  • The week in blame-shifting: Baltimore files lawsuit against tobacco companies seeking to recoup the cost of dealing with cigarette butt litter [CBS News]
  • A lot of people warned at the time that Maryland’s first-in-the-nation digital ad tax was unconstitutionally drawn, and now Judge Alison Asti has struck it down [Callan Tansill-Suddath, DCist; an earlier instance in which courts struck down a media law after the General Assembly ignored warnings of likely unconstitutionality]
  • Montgomery County will make a costly mistake if it goes forward with plans to ban most gas hookups in new buildings [Adam Pagnucco, Montgomery Perspective, more]
  • To my list of favorite Maryland place names I can now add Tippity Wichity Island in St. Mary’s County [Baltimore Banner, more, it’s for sale]
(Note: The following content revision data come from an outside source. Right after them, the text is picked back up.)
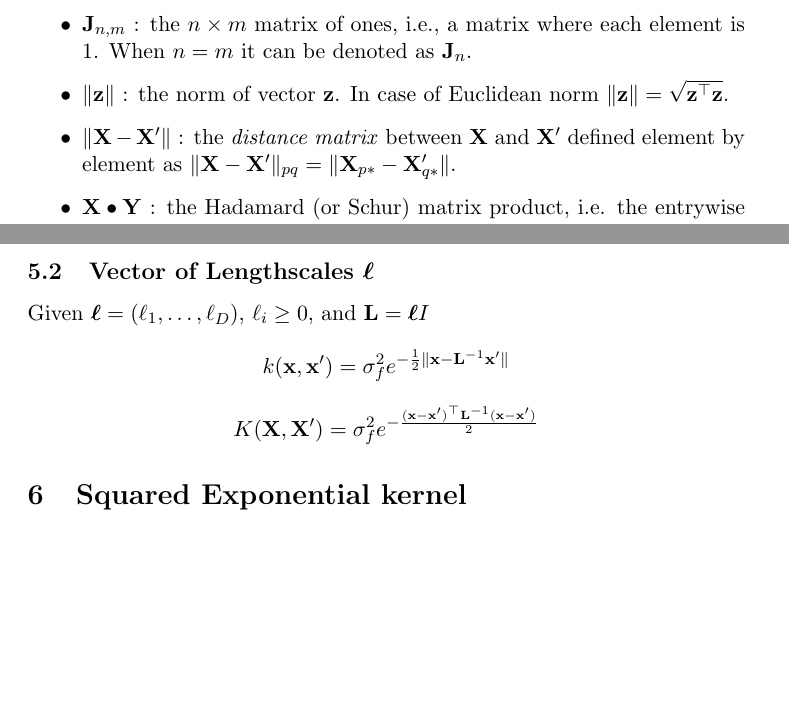
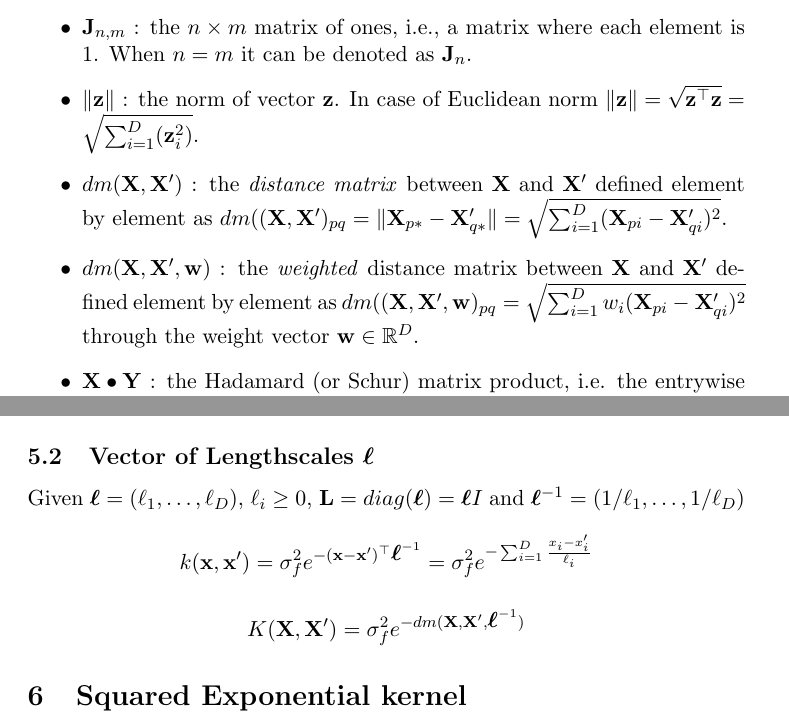
Before and after one commit to PyMVPA/PyMVPA, a LaTeX document (doc/math/kernels.tex): two parts of pages 1 and 4 of 4, joined at a grey line, cut so that both start at the same text, the shorter picture padded with empty space. Compiled offline with pdfLaTeX.

Commit message:
DOC: new notation for (weighted) distance matrix

```diff
--- a/doc/math/kernels.tex
+++ b/doc/math/kernels.tex
@@ -11,6 +11,7 @@
 \newcommand\K{{\mathbf K}}
 \newcommand\J{{\mathbf J}}
 \newcommand\LL{{\mathbf L}}
+\newcommand\ELL{{\Ivec \ell}}
 %%\newcommand\L{{\mathbf L}}
 %%\DeclareMathOperator*{\argmax}{arg\,max}
 %% \DeclareMathOperator*{\argmax}{argmax} %% (argmax wihtouth mid space)
@@ -47,11 +48,15 @@ The following notation is be used:
 \item $\J_{n,m}$ : the $n \times m$ matrix of ones, i.e., a matrix
   where each element is 1. When $n = m$ it can be denoted as $\J_n$.
 \item $\|\mathbf{z}\|$ : the norm of vector $\mathbf{z}$. In case of
-  Euclidean norm $\|\mathbf{z}\| =
-  \sqrt{\mathbf{z}^{\top}\mathbf{z}}$.
-\item $\|\X-\X'\|$ : the \emph{distance matrix} between $\X$ and $\X'$
-  defined element by element as $\|\X-\X'\|_{pq} = \|\X_{p *} -
-  \X'_{q *}\|$.
+  Euclidean norm $\|\mathbf{z}\| = \sqrt{\mathbf{z}^{\top}\mathbf{z}}
+  = \sqrt{\sum_{i=1}^D (\mathbf{z}_i^2)}$.
+\item $dm(\X,\X')$ : the \emph{distance matrix} between $\X$ and $\X'$
+  defined element by element as $dm((\X,\X')_{pq} = \|\X_{p *} -
+  \X'_{q *}\| = \sqrt{\sum_{i=1}^D (\X_{p i} - \X'_{q i})^2}$.
+\item $dm(\X,\X',\mathbf{w})$ : the \emph{weighted} distance matrix
+  between $\X$ and $\X'$ defined element by element as
+  $dm((\X,\X',\mathbf{w})_{pq} = \sqrt{\sum_{i=1}^D w_i(\X_{p i} -
+    \X'_{q i})^2}$ through the weight vector $\mathbf{w} \in \R^D$.
 \item $\X \bullet \mathbf{Y}$ : the Hadamard (or Schur) matrix
   product, i.e. the entrywise product between matrices of the same
   size. Let $\mathbf{Z} = \X \bullet \mathbf{Y}$, then $z_{ij} =
@@ -127,10 +132,13 @@ gradient will reduce greatly the number of computations
 (memoization?).
 
 \subsection{Vector of Lengthscales $\Ivec{\ell}$}
-Given $\Ivec{\ell} = (\ell_1,\ldots,\ell_D)$, $\ell_i \ge 0$, and $\LL
-= \Ivec{\ell}I$
-$$k(\x,\x') = \sigma_f^2 e^{-\frac{1}{2}\|\x-{\LL^{-1}\x'}\|}$$
-$$K(\X,\X') = \sigma_f^2 e^{-\frac{(\x-\x')^{\top} \LL^{-1} (\x-\x')}{2}}$$
+Given $\Ivec{\ell} = (\ell_1,\ldots,\ell_D)$, $\ell_i \ge 0$, $\LL
+= diag(\ELL) = \Ivec{\ell}I$ and $\ELL^{-1} = (1/\ell_1,\ldots,1/\ell_D)$
+
+$$k(\x,\x') = \sigma_f^2 e^{-(\x-\x')^{\top}\ELL^{-1}} = \sigma_f^2
+e^{-\sum_{i=1}^D \frac{x_i - x'_i}{\ell_i}}$$
+
+$$K(\X,\X') = \sigma_f^2 e^{-dm(\X,\X',\ELL^{-1})}$$
 
 
 \section{Squared Exponential kernel}
```
Also changed, not shown: doc/math/kernels.tex (14 more changed lines).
  • Frederick Magazine profiles Landmarks Foundation of Frederick County, which just had its biggest attendance ever for Oktoberfest at Schifferstadt [Kate Poindexter]
  • Baltimore needs to change, part 783: Bridgeport, Newark, Detroit, and Baltimore in that order are the cities that place the highest tax burdens on households, and that’s true both at $75K and $150K/year household income levels. Among the lowest: Las Vegas, Houston, Jacksonville, Fla. and Manchester, N.H. [Chris Edwards, Cato]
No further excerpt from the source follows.